◆ PROBLEM:
Scan the entries for the word "Plush", and copy every line where it appears.

◆ DATA FOR THE TASK:
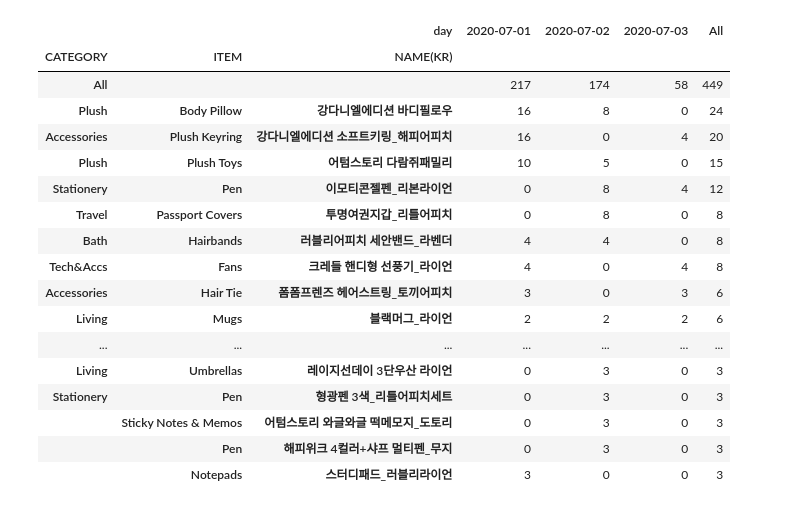
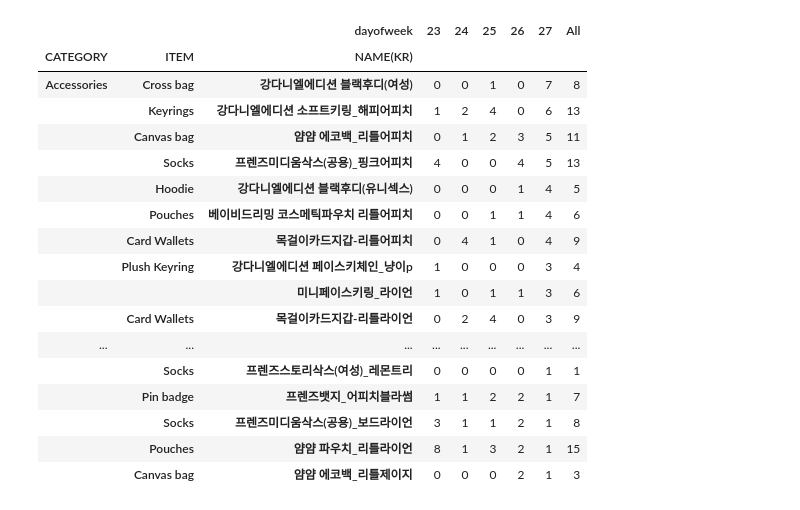
Before and after one commit to JoannaKang/kakao-commerce-data-analysis, a Jupyter notebook: Sales_trend.ipynb, the cells around one changed output. Drawn from its saved outputs; the diff is of its cells as text; code cells hidden in the pictures.

```diff
--- a/Sales_trend.ipynb
+++ b/Sales_trend.ipynb
@@ -95,0 +127,3 @@ julysale
+# %%
+julysale['dayofweek'] = julysale['day'].dt.week
+#sale['sale_month'] = sale['purchase-date'].dt.month
@@ -95,0 +146,2 @@ julysale
+# %%
+julysale.loc[julysale['CATEGORY'] == 'Stationeries', 'CATEGORY'] = 'Stationery'
@@ -119,4 +230,5 @@ theme_sale.sort_values(by = 'All', ascending = False)
 # %%
-category_sale = pd.pivot_table(julysale,index = ['CATEGORY', 'ITEM', 'NAME(KR)'], columns = 'day', values = 'net_quantity', aggfunc=np.sum, fill_value = 0, margins = True)
+category_sale = pd.pivot_table(julysale,index = ['CATEGORY', 'ITEM', 'NAME(KR)' ], columns = 'dayofweek', values = 'net_quantity', aggfunc=np.sum, fill_value = 0, margins = True)
 # %%
-category_sale = category_sale.sort_values(by = 'All', ascending = False)
+category_sale  = category_sale.sort_values(by = 27, ascending = False)
+category_sale
@@ -123,22 +250,22 @@ category_sale = category_sale.sort_values(by = 'All', ascending = False)
 # %%
-category_sale.head(50)
+category_sale.query("CATEGORY == ['Accessories']").head(50)
 # %% [output]
-|  |  | day | 2020-07-01 | 2020-07-02 | 2020-07-03 | All |
-| CATEGORY | ITEM | NAME(KR) |  |  |  |  |
-| All |  |  | 217 | 174 | 58 | 449 |
-| Plush | Body Pillow | 강다니엘에디션 바디필로우 | 16 | 8 | 0 | 24 |
-| Accessories | Plush Keyring | 강다니엘에디션 소프트키링_해피어피치 | 16 | 0 | 4 | 20 |
-| Plush | Plush Toys | 어텀스토리 다람쥐패밀리 | 10 | 5 | 0 | 15 |
-| Stationery | Pen | 이모티콘젤펜_리본라이언 | 0 | 8 | 4 | 12 |
-| Travel | Passport Covers | 투명여권지갑_리틀어피치 | 0 | 8 | 0 | 8 |
-| Bath | Hairbands | 러블리어피치 세안밴드_라벤더 | 4 | 4 | 0 | 8 |
-| Tech&Accs | Fans | 크레들 핸디형 선풍기_라이언 | 4 | 0 | 4 | 8 |
-| Accessories | Hair Tie | 폼폼프렌즈 헤어스트링_토끼어피치 | 3 | 0 | 3 | 6 |
-| Living | Mugs | 블랙머그_라이언 | 2 | 2 | 2 | 6 |
-| ... | ... | ... | ... | ... | ... | ... |
-| Living | Umbrellas | 레이지선데이 3단우산 라이언 | 0 | 3 | 0 | 3 |
-| Stationery | Pen | 형광펜 3색_리틀어피치세트 | 0 | 3 | 0 | 3 |
-|  | Sticky Notes & Memos | 어텀스토리 와글와글 떡메모지_도토리 | 0 | 3 | 0 | 3 |
-|  | Pen | 해피위크 4컬러+샤프 멀티펜_무지 | 0 | 3 | 0 | 3 |
-|  | Notepads | 스터디패드_러블리라이언 | 3 | 0 | 0 | 3 |
+|  |  | dayofweek | 23 | 24 | 25 | 26 | 27 | All |
+| CATEGORY | ITEM | NAME(KR) |  |  |  |  |  |  |
+| Accessories | Cross bag | 강다니엘에디션 블랙후디(여성) | 0 | 0 | 1 | 0 | 7 | 8 |
+|  | Keyrings | 강다니엘에디션 소프트키링_해피어피치 | 1 | 2 | 4 | 0 | 6 | 13 |
+|  | Canvas bag | 얌얌 에코백_리틀어피치 | 0 | 1 | 2 | 3 | 5 | 11 |
+|  | Socks | 프렌즈미디움삭스(공용)_핑크어피치 | 4 | 0 | 0 | 4 | 5 | 13 |
+|  | Hoodie | 강다니엘에디션 블랙후디(유니섹스) | 0 | 0 | 0 | 1 | 4 | 5 |
+|  | Pouches | 베이비드리밍 코스메틱파우치 리틀어피치 | 0 | 0 | 1 | 1 | 4 | 6 |
+|  | Card Wallets | 목걸이카드지갑-리틀어피치 | 0 | 4 | 1 | 0 | 4 | 9 |
+|  | Plush Keyring | 강다니엘에디션 페이스키체인_냥이p | 1 | 0 | 0 | 0 | 3 | 4 |
+|  |  | 미니페이스키링_라이언 | 1 | 0 | 1 | 1 | 3 | 6 |
+|  | Card Wallets | 목걸이카드지갑-리틀라이언 | 0 | 2 | 4 | 0 | 3 | 9 |
+| ... | ... | ... | ... | ... | ... | ... | ... | ... |
+|  | Socks | 프렌즈스토리삭스(여성)_레몬트리 | 0 | 0 | 0 | 0 | 1 | 1 |
+|  | Pin badge | 프렌즈뱃지_어피치블라썸 | 1 | 1 | 2 | 2 | 1 | 7 |
+|  | Socks | 프렌즈미디움삭스(공용)_보드라이언 | 3 | 1 | 1 | 2 | 1 | 8 |
+|  | Pouches | 얌얌 파우치_리틀라이언 | 8 | 1 | 3 | 2 | 1 | 15 |
+|  | Canvas bag | 얌얌 에코백_리틀제이지 | 0 | 0 | 0 | 2 | 1 | 3 |
 # %%
```
Also changed, not shown: parts of 20 cells of this notebook.
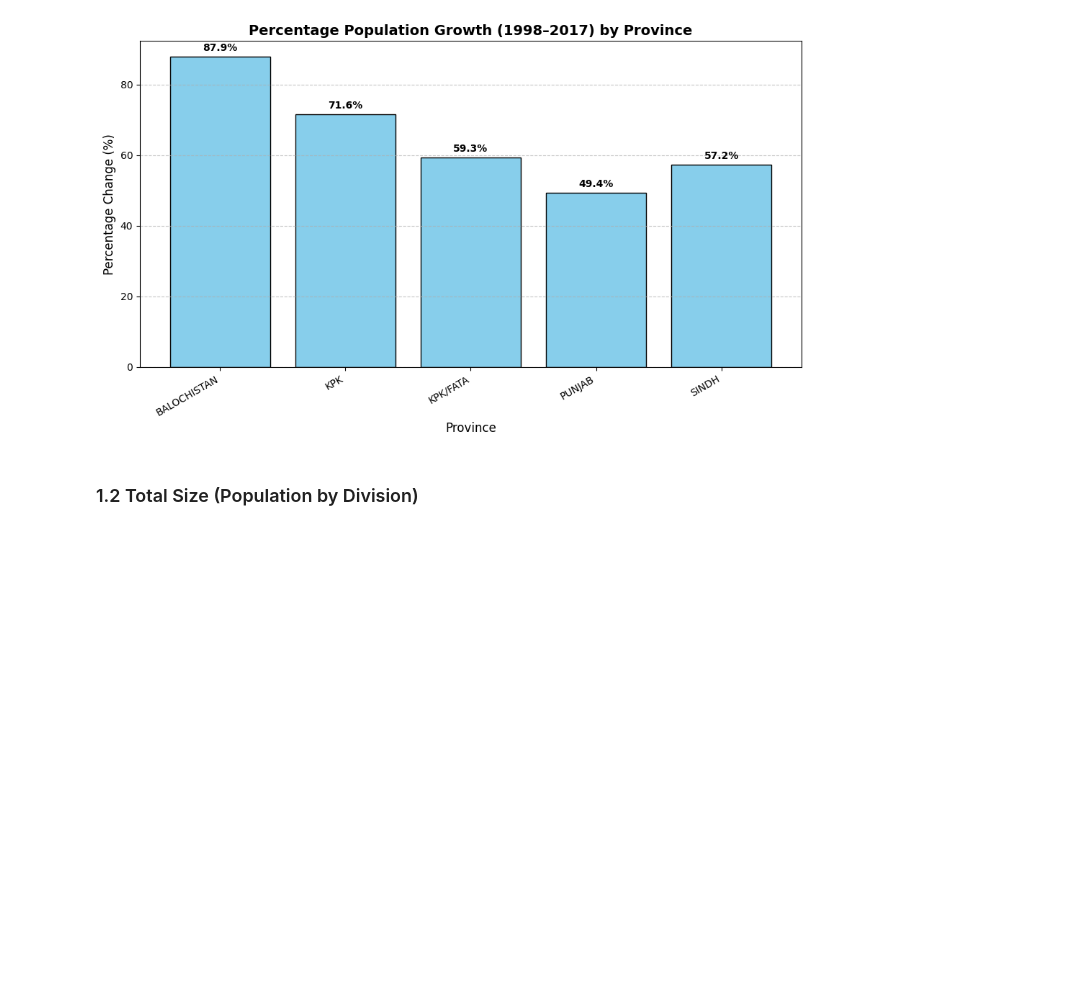
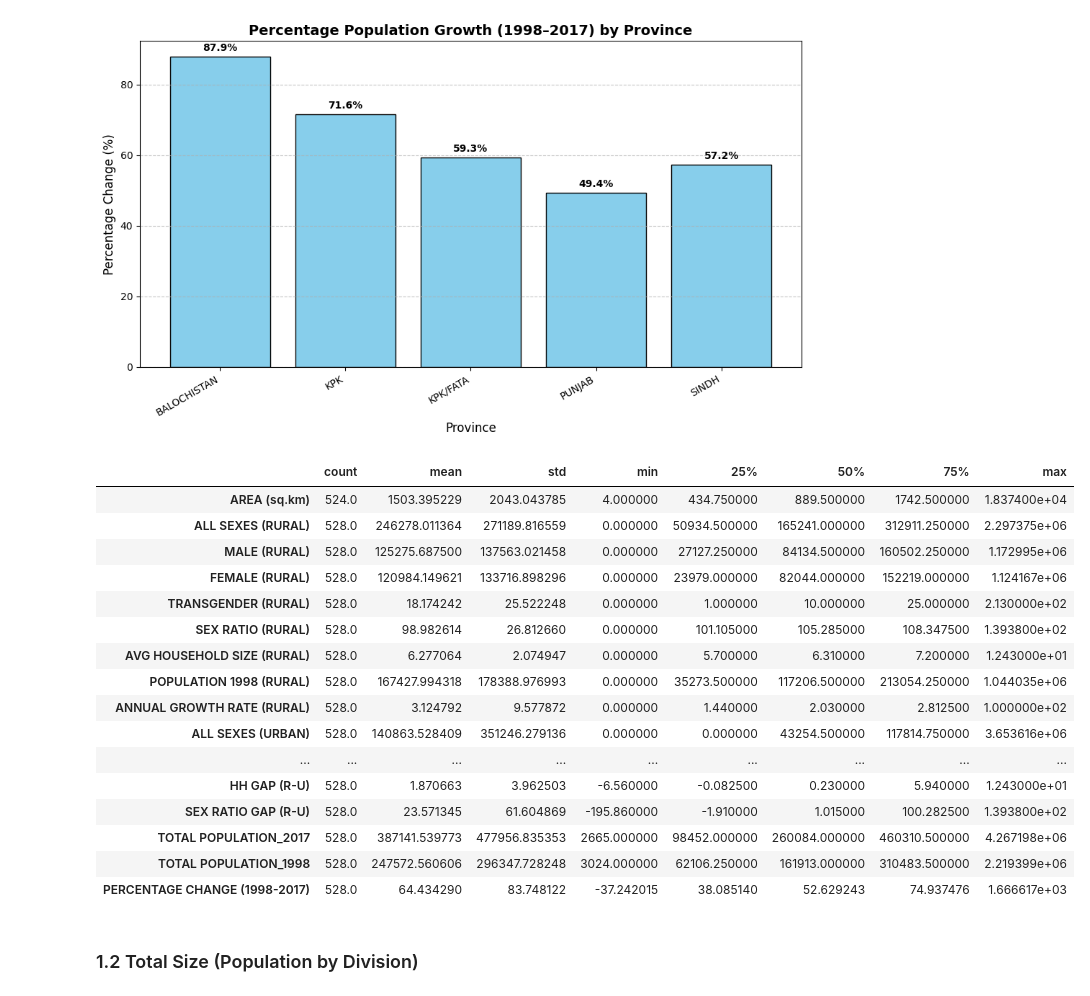
Before and after one commit to ejazurrehman/AI---Data_Science_Course, a Jupyter notebook: pyton_for_data_science/08_pandas_pak_populaiton.ipynb, the cells around one changed output. Saved outputs shown, nothing was run; the diff lists cells and outputs as text; code cells hidden in the pictures; blank space fills up the shorter version.

```diff
--- a/pyton_for_data_science/08_pandas_pak_populaiton.ipynb
+++ b/pyton_for_data_science/08_pandas_pak_populaiton.ipynb
@@ -447,6 +447,26 @@ plt.tight_layout()
 plt.show()
 # %% [output]
 [figure]
+# %%
+df.describe().T
+# %% [output]
+|  | count | mean | std | min | 25% | 50% | 75% | max |
+| AREA (sq.km) | 524.0 | 1503.395229 | 2043.043785 | 4.000000 | 434.750000 | 889.500000 | 1742.500000 | 1.837400e+04 |
+| ALL SEXES (RURAL) | 528.0 | 246278.011364 | 271189.816559 | 0.000000 | 50934.500000 | 165241.000000 | 312911.250000 | 2.297375e+06 |
+| MALE (RURAL) | 528.0 | 125275.687500 | 137563.021458 | 0.000000 | 27127.250000 | 84134.500000 | 160502.250000 | 1.172995e+06 |
+| FEMALE (RURAL) | 528.0 | 120984.149621 | 133716.898296 | 0.000000 | 23979.000000 | 82044.000000 | 152219.000000 | 1.124167e+06 |
+| TRANSGENDER (RURAL) | 528.0 | 18.174242 | 25.522248 | 0.000000 | 1.000000 | 10.000000 | 25.000000 | 2.130000e+02 |
+| SEX RATIO (RURAL) | 528.0 | 98.982614 | 26.812660 | 0.000000 | 101.105000 | 105.285000 | 108.347500 | 1.393800e+02 |
+| AVG HOUSEHOLD SIZE (RURAL) | 528.0 | 6.277064 | 2.074947 | 0.000000 | 5.700000 | 6.310000 | 7.200000 | 1.243000e+01 |
+| POPULATION 1998 (RURAL) | 528.0 | 167427.994318 | 178388.976993 | 0.000000 | 35273.500000 | 117206.500000 | 213054.250000 | 1.044035e+06 |
+| ANNUAL GROWTH RATE (RURAL) | 528.0 | 3.124792 | 9.577872 | 0.000000 | 1.440000 | 2.030000 | 2.812500 | 1.000000e+02 |
+| ALL SEXES (URBAN) | 528.0 | 140863.528409 | 351246.279136 | 0.000000 | 0.000000 | 43254.500000 | 117814.750000 | 3.653616e+06 |
+| ... | ... | ... | ... | ... | ... | ... | ... | ... |
+| HH GAP (R-U) | 528.0 | 1.870663 | 3.962503 | -6.560000 | -0.082500 | 0.230000 | 5.940000 | 1.243000e+01 |
+| SEX RATIO GAP (R-U) | 528.0 | 23.571345 | 61.604869 | -195.860000 | -1.910000 | 1.015000 | 100.282500 | 1.393800e+02 |
+| TOTAL POPULATION_2017 | 528.0 | 387141.539773 | 477956.835353 | 2665.000000 | 98452.000000 | 260084.000000 | 460310.500000 | 4.267198e+06 |
+| TOTAL POPULATION_1998 | 528.0 | 247572.560606 | 296347.728248 | 3024.000000 | 62106.250000 | 161913.000000 | 310483.500000 | 2.219399e+06 |
+| PERCENTAGE CHANGE (1998-2017) | 528.0 | 64.434290 | 83.748122 | -37.242015 | 38.085140 | 52.629243 | 74.937476 | 1.666617e+03 |
 # %% [markdown]
 ### 1.2 Total Size (Population by Division)
 # %%
```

◆ EXERCISE ANSWER:
-| Plush | Body Pillow | 강다니엘에디션 바디필로우 | 16 | 8 | 0 | 24 |
-| Accessories | Plush Keyring | 강다니엘에디션 소프트키링_해피어피치 | 16 | 0 | 4 | 20 |
-| Plush | Plush Toys | 어텀스토리 다람쥐패밀리 | 10 | 5 | 0 | 15 |
+|  | Plush Keyring | 강다니엘에디션 페이스키체인_냥이p | 1 | 0 | 0 | 0 | 3 | 4 |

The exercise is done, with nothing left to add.